Since only the total is wanted, give the number of lines in the listing below that hold the string "figure" and add nothing.

→ Entries provided
----

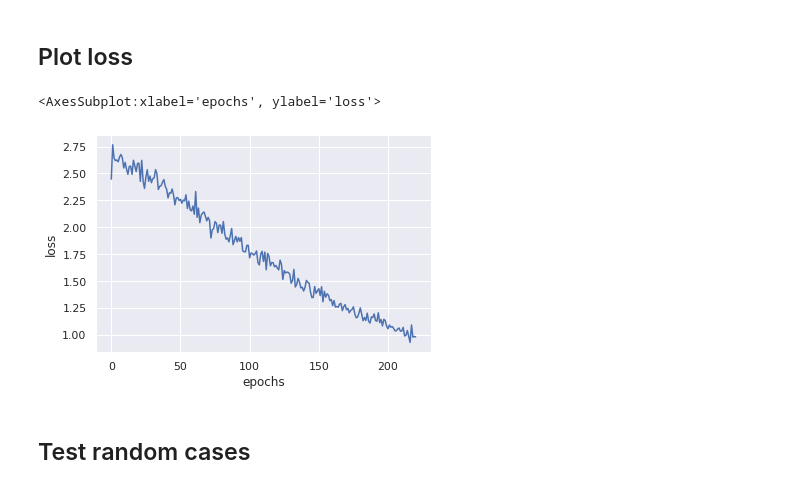
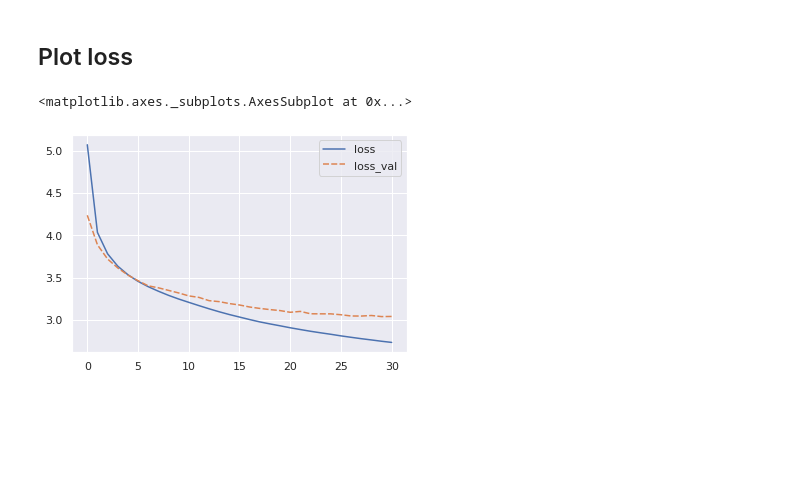
Before and after one commit to PriyankaVelagala/Image-Captioning-Project, a Jupyter notebook: train_model.ipynb, the cells around one changed output. Cells and saved outputs as stored; diff of their text form; code cells hidden in the pictures; blank space fills up the shorter version.

Commit message:
Clean up base model notebook

```diff
--- a/train_model.ipynb
+++ b/train_model.ipynb
@@ -41,11 +53,13 @@ Initialized 700 images!
 # %%
 # dataset
 data_args = {'stage': 'val',
-            'ds_path' : "/home/Datasets/flickr30k/",
-            'captions_dir': "annotations",
+            'ds_path' : "/content/drive/MyDrive/Colab Notebooks/sequences/sequences2",
+            'captions_dir': "",
             'captions_fname': 'results_new.csv',
-            'images_dir': 'images_split',
+            'images_dir': '/images_split',
             'freq_threshold': 5}
-val_data = dataset_flickr.Flickr30kData(**data_args)
+#val_data = dataset_flickr.Flickr30kData(**data_args)
+val_data = dataset_flickr7k.Flickr7kData(**data_args)
+
 print(f"Initialized {len(val_data)} images!")
 # %% [output]
@@ -78,13 +74,13 @@ Initialized 200 images!
 ## Set up data loader
 # %%
 pad_idx = train_data.vocabulary.str_to_idx["<PAD>"]
-batch_size = 32
+batch_size = 128
 
 train_loader = DataLoader(
         dataset=train_data,
         batch_size=batch_size,
         shuffle=True,
-        collate_fn=helper.CollateCustom(pad_idx),
+        collate_fn=helper.CollateCustom(pad_idx, batch_first=False),
     )
 
 
@@ -92,16 +88,8 @@ val_loader = DataLoader (
         dataset=val_data,
         batch_size=batch_size,
         shuffle=True,
-        collate_fn=helper.CollateCustom(pad_idx),
+        collate_fn=helper.CollateCustom(pad_idx, batch_first=False),
     )
-
-
-test_loader = DataLoader(
-        dataset=val_data,
-        batch_size=  1,
-        shuffle=True,
-        #collate_fn=helper_classes.CollateCustom(pad_idx),
-    )
 # %% [markdown]
 # Set up hyperparameters
 # %%
@@ -221,28 +268,27 @@ loss:  0.9829516410827637
 # %%
 import matplotlib.pyplot as plt
 import seaborn as sns
 import pandas as pd
 sns.set()
 
 
 if restore_latest_checkpoint:
     #add to existing losses
-    old_losses = pd.read_csv('loss.csv')[["epochs", "loss"]]
+    old_losses = pd.read_csv('loss.csv')[["epochs", "loss", "loss_val"]]
     start_index = old_losses.epochs.max() + 1
-    new_data = [[start_index+i, losses[i]] for i in range(len(losses))]
-    new_losses = pd.DataFrame(new_data, columns = ["epochs", "loss"])
-    loss_df = pd.concat([old_losses, new_losses], keys = ["epochs", "loss"]).reset_index(drop = True)
+    new_data = [[start_index+i, losses[i][0], losses[i][1]] for i in range(len(losses))]
+    new_losses = pd.DataFrame(new_data, columns = ["epochs", "loss", "loss_val"])
+    loss_df = pd.concat([old_losses, new_losses], keys = ["epochs", "loss", "loss_val"]).reset_index(drop = True)
 
 else:
     #create new df
-    loss_df = pd.DataFrame(losses, columns = ['loss'])
+    loss_df = pd.DataFrame(losses, columns = ['loss', "loss_val"])
     loss_df = loss_df.reset_index().rename(columns= {'index': 'epochs'})
 
 loss_df.to_csv("loss.csv")
 
-sns.lineplot(data = loss_df, x = "epochs", y = "loss")
+loss_df
+sns.lineplot(data= loss_df.iloc[:, 1:])
 # %% [output]
-<AxesSubplot:xlabel='epochs', ylabel='loss'>
+<matplotlib.axes._subplots.AxesSubplot at 0x...>
-[figure, old version]
+[figure, new version]
-# %% [markdown]
-## Test random cases
```
Also changed, not shown: parts of 16 cells of this notebook.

----

→ Written solution
2